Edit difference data
>>>>>
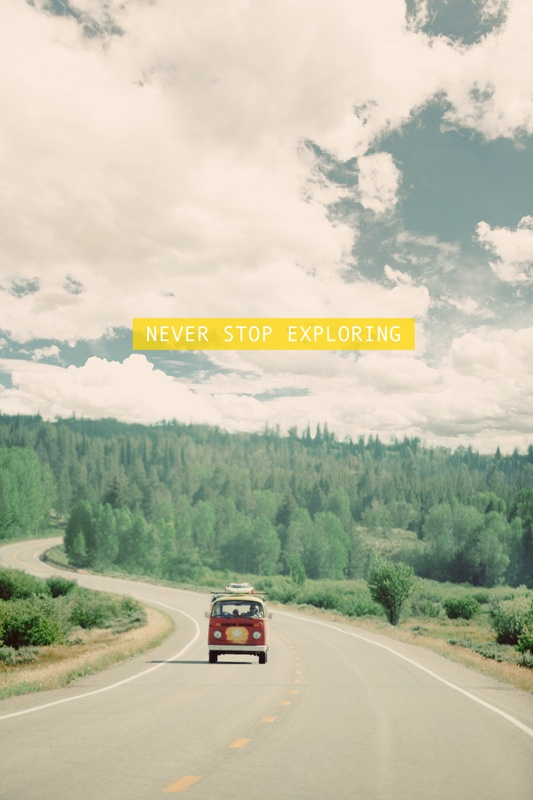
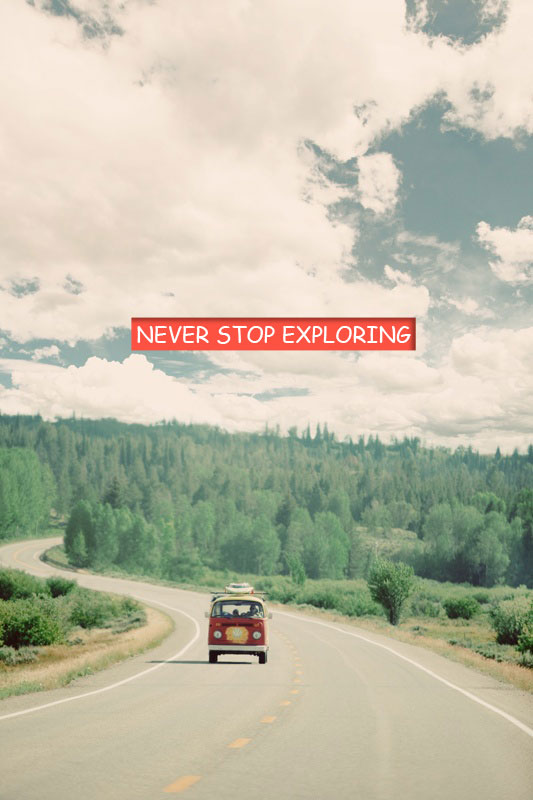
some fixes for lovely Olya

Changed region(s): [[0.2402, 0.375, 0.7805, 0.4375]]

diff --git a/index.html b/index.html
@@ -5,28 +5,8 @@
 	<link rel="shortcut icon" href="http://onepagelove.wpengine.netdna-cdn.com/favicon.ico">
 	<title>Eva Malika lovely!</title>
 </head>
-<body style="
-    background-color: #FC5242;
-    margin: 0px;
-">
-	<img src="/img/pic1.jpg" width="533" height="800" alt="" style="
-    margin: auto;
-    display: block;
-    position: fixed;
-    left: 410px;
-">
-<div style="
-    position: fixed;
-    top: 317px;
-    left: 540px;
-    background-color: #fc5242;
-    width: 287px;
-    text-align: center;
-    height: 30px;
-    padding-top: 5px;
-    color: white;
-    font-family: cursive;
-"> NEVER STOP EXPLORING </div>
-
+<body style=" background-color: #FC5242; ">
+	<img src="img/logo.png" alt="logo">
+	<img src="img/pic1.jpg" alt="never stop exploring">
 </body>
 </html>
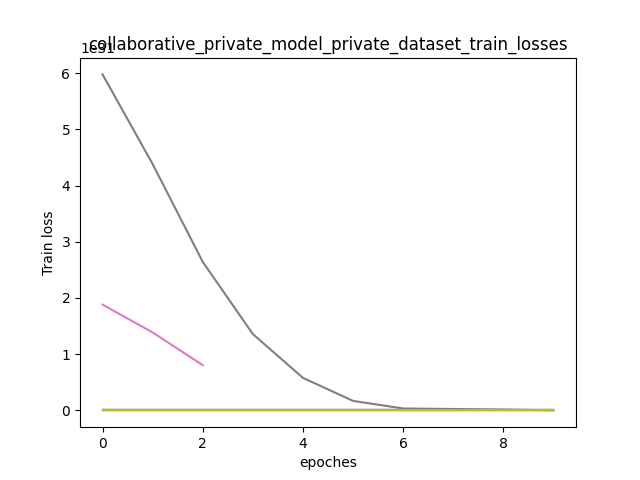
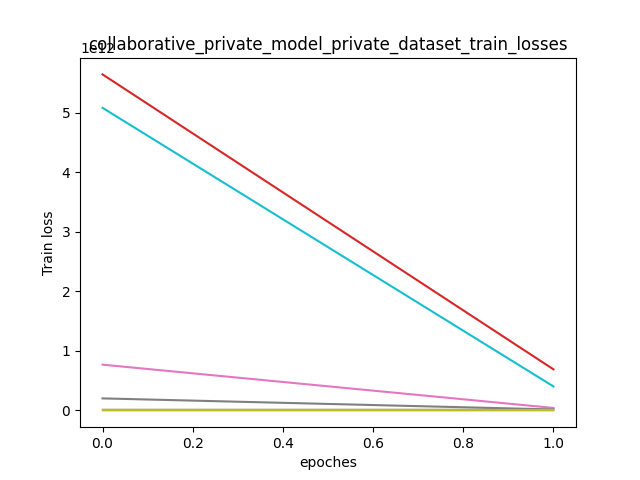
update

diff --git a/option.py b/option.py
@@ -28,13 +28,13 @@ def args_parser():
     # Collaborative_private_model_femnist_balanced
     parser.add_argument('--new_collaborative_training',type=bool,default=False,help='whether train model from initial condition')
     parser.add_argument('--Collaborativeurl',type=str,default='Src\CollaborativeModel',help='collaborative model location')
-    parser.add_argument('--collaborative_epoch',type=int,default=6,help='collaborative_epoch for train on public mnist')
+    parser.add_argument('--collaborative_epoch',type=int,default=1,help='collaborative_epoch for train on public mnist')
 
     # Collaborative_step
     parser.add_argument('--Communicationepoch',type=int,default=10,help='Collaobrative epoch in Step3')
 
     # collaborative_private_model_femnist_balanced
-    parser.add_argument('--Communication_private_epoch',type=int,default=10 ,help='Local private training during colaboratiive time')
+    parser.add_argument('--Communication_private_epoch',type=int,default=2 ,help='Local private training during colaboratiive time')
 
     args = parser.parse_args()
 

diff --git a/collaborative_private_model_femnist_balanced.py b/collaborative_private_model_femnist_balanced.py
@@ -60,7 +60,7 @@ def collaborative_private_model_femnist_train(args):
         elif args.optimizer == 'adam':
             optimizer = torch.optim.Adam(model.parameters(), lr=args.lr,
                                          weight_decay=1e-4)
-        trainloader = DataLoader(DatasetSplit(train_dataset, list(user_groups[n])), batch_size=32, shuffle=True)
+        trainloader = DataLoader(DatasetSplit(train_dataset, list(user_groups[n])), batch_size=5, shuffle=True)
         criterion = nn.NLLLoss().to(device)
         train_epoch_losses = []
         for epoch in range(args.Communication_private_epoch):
<<<<<
**What is needed**
Would you copy out every line in the records that includes the string "body"?

**Task output**
-<body style="
+<body style=" background-color: #FC5242; ">
 </body>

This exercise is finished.